◆ **WHAT YOU WILL DO**: Could you copy every record below exactly, leaving out the pictures?

◆ **EXERCISE DATA**:
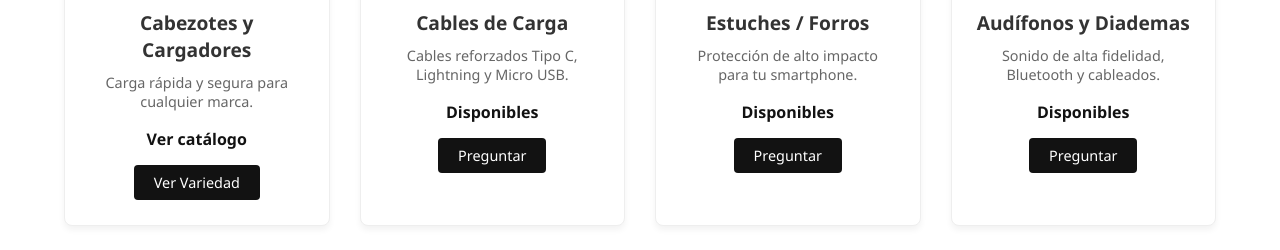
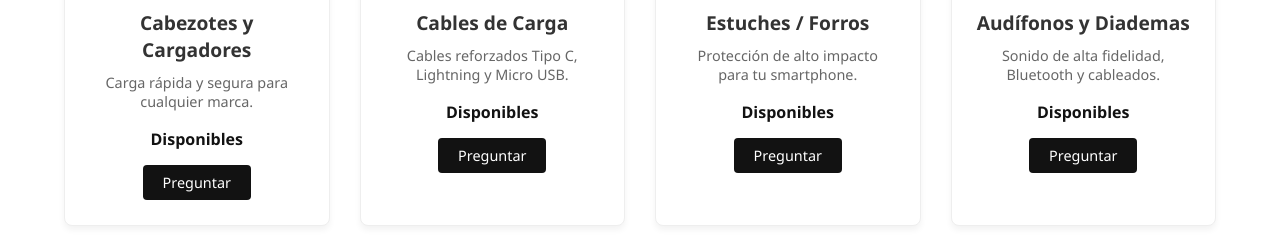
Before and after one commit to daniellozanohiguita-oss/jarvistecnologias, a plain HTML site: page index.html in a window 1280 px wide. Shown: the part 820-1070 px from the top of the page. Drawn offline with Linux system fonts and the light colour scheme.

Commit message:
Update index.html

```diff
--- a/index.html
+++ b/index.html
@@ -41,9 +41,9 @@
                 <div class="card-img"><i class="fas fa-plug"></i></div>
                 <h3>Cabezotes y Cargadores</h3>
                 <p>Carga rápida y segura para cualquier marca.</p>
-                <span class="precio">Ver catálogo</span>
-    <a href="categoria-cargadores.html" class="btn-card" target="_blank">Ver Variedad</a>
-</div>
+                <span class="precio">Disponibles</span>
+                <a href="https://wa.me/573042421919?text=Hola,%20me%20interesan%20los%20cargadores%20de%20celular" class="btn-card" target="_blank">Preguntar</a>
+            </div>
             <div class="card">
                 <div class="card-img"><i class="fas fa-bolt"></i></div>
                 <h3>Cables de Carga</h3>
```
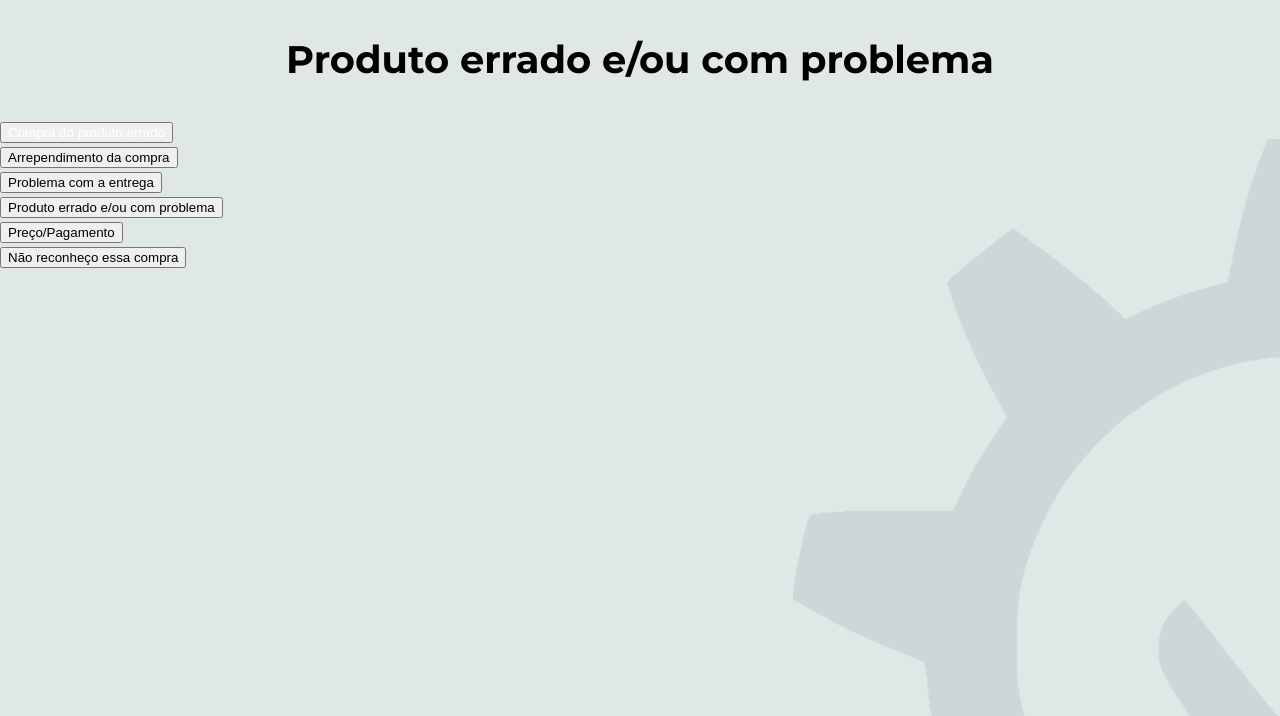
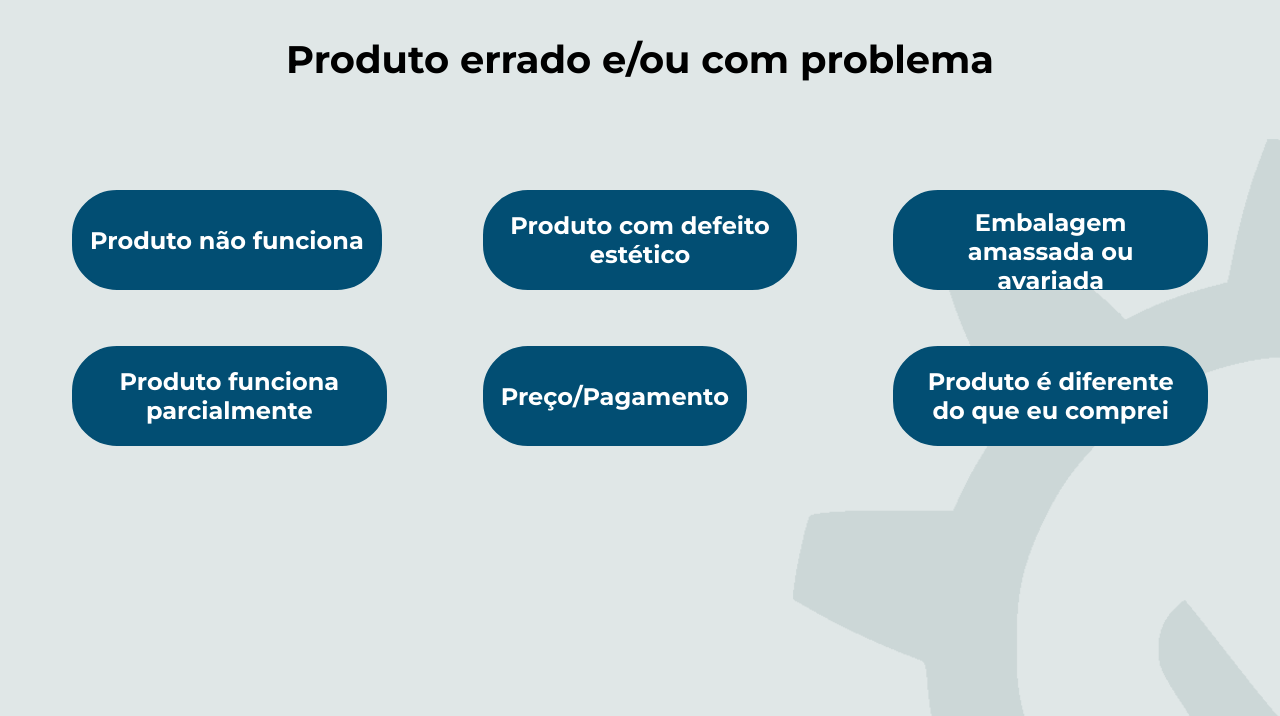
Before and after one commit to BRITOW1/Projeto_FLask, a Flask app: page /produtoErrado in a window 1280 px wide. Shown: the part 84-800 px from the top of the page. Run offline with Flask 2, Linux system fonts and the light colour scheme.

Commit message:
Last change on GitHub

```diff
--- a/static/css/style.css
+++ b/static/css/style.css
@@ -81,7 +81,12 @@ input {
     padding: 32px;
 }
 
-.items-grid button {
+.items-grid a {
+    height: 100px;
+    margin: 20px;
+}
+
+.items-grid a button{
     background-color: #024E73;
     list-style: none;
 
@@ -89,8 +94,8 @@ input {
     border-radius: 45px;
 
     height: 100px;
-    margin-top: 20px;
-    padding: 25px;
+    margin: 20px;
+    padding: 16px;
     justify-content: center;
     align-items: center;
 
--- a/templates/base.html
+++ b/templates/base.html
@@ -1,6 +1,5 @@
 <!doctype html>
 <html lang="en">
-
 <head>
     <meta charset="utf-8">
     <meta name="viewport" content="width=device-width, initial-scale=1, shrink-to-fit=no">
--- a/templates/produtoErrado.html
+++ b/templates/produtoErrado.html
@@ -1,28 +1,11 @@
 {% extends 'base.html' %}{% block content %}
-<h1>{% block title %} Produto errado e/ou com problema {% endblock %}</h1>
-<div class="escolhas">
-  <section class="flex">
-    <div>
-      <button class="Choose">
-        <a href="{{ url_for('index')}}"> Compra do produto errado</a>
-      </button>
-    </div>
-    <div>
-      <button class="Choose">Arrependimento da compra</button>
-    </div>
-    <div>
-      <button class="Choose">Problema com a entrega</button>
-    </div>
-    <div>
-      <button class="Choose">Produto errado e/ou com problema</button>
-    </div>
-    <div>
-      <button class="Choose">Preço/Pagamento</button>
-    </div>
-    <div>
-      <button class="Choose">Não reconheço essa compra</button>
-    </div>
-
-  </section>
+<h1>{% block title %}Produto errado e/ou com problema {% endblock %}</h1>
+<div class="items-grid">
+    <a href="{{ url_for('') }}"><button>Produto não funciona</button></a>
+    <a href="{{ url_for('') }}"><button>Produto com defeito estético</button> </a>
+    <a href="{{ url_for('') }}"><button>Embalagem amassada ou avariada</button> </a>
+    <a href="{{ url_for('') }}"><button>Produto funciona parcialmente</button> </a>
+    <a href="{{ url_for('') }}"><button>Preço/Pagamento</button> </a>
+    <a href="{{ url_for('') }}"><button>Produto é diferente do que eu comprei</button> </a>
 </div>
 {% endblock %}
```
Also changed, not shown: templates/arrependimento.html (+5 -15 lines), templates/compraErrada.html (+6 -22 lines), templates/index.html (+7 -10 lines), templates/pagamento.html (+9 -0 lines), templates/problemaEntraga.html (+8 -22 lines).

◆ **WRITTEN REPLY**:
Before and after one commit to daniellozanohiguita-oss/jarvistecnologias, a plain HTML site: page index.html in a window 1280 px wide. Shown: the part 820-1070 px from the top of the page. Drawn offline with Linux system fonts and the light colour scheme.

Commit message:
Update index.html

```diff
--- a/index.html
+++ b/index.html
@@ -41,9 +41,9 @@
                 <div class="card-img"><i class="fas fa-plug"></i></div>
                 <h3>Cabezotes y Cargadores</h3>
                 <p>Carga rápida y segura para cualquier marca.</p>
-                <span class="precio">Ver catálogo</span>
-    <a href="categoria-cargadores.html" class="btn-card" target="_blank">Ver Variedad</a>
-</div>
+                <span class="precio">Disponibles</span>
+                <a href="https://wa.me/573042421919?text=Hola,%20me%20interesan%20los%20cargadores%20de%20celular" class="btn-card" target="_blank">Preguntar</a>
+            </div>
             <div class="card">
                 <div class="card-img"><i class="fas fa-bolt"></i></div>
                 <h3>Cables de Carga</h3>
```
Before and after one commit to BRITOW1/Projeto_FLask, a Flask app: page /produtoErrado in a window 1280 px wide. Shown: the part 84-800 px from the top of the page. Run offline with Flask 2, Linux system fonts and the light colour scheme.

Commit message:
Last change on GitHub

```diff
--- a/static/css/style.css
+++ b/static/css/style.css
@@ -81,7 +81,12 @@ input {
     padding: 32px;
 }
 
-.items-grid button {
+.items-grid a {
+    height: 100px;
+    margin: 20px;
+}
+
+.items-grid a button{
     background-color: #024E73;
     list-style: none;
 
@@ -89,8 +94,8 @@ input {
     border-radius: 45px;
 
     height: 100px;
-    margin-top: 20px;
-    padding: 25px;
+    margin: 20px;
+    padding: 16px;
     justify-content: center;
     align-items: center;
 
--- a/templates/base.html
+++ b/templates/base.html
@@ -1,6 +1,5 @@
 <!doctype html>
 <html lang="en">
-
 <head>
     <meta charset="utf-8">
     <meta name="viewport" content="width=device-width, initial-scale=1, shrink-to-fit=no">
--- a/templates/produtoErrado.html
+++ b/templates/produtoErrado.html
@@ -1,28 +1,11 @@
 {% extends 'base.html' %}{% block content %}
-<h1>{% block title %} Produto errado e/ou com problema {% endblock %}</h1>
-<div class="escolhas">
-  <section class="flex">
-    <div>
-      <button class="Choose">
-        <a href="{{ url_for('index')}}"> Compra do produto errado</a>
-      </button>
-    </div>
-    <div>
-      <button class="Choose">Arrependimento da compra</button>
-    </div>
-    <div>
-      <button class="Choose">Problema com a entrega</button>
-    </div>
-    <div>
-      <button class="Choose">Produto errado e/ou com problema</button>
-    </div>
-    <div>
-      <button class="Choose">Preço/Pagamento</button>
-    </div>
-    <div>
-      <button class="Choose">Não reconheço essa compra</button>
-    </div>
-
-  </section>
+<h1>{% block title %}Produto errado e/ou com problema {% endblock %}</h1>
+<div class="items-grid">
+    <a href="{{ url_for('') }}"><button>Produto não funciona</button></a>
+    <a href="{{ url_for('') }}"><button>Produto com defeito estético</button> </a>
+    <a href="{{ url_for('') }}"><button>Embalagem amassada ou avariada</button> </a>
+    <a href="{{ url_for('') }}"><button>Produto funciona parcialmente</button> </a>
+    <a href="{{ url_for('') }}"><button>Preço/Pagamento</button> </a>
+    <a href="{{ url_for('') }}"><button>Produto é diferente do que eu comprei</button> </a>
 </div>
 {% endblock %}
```
Also changed, not shown: templates/arrependimento.html (+5 -15 lines), templates/compraErrada.html (+6 -22 lines), templates/index.html (+7 -10 lines), templates/pagamento.html (+9 -0 lines), templates/problemaEntraga.html (+8 -22 lines).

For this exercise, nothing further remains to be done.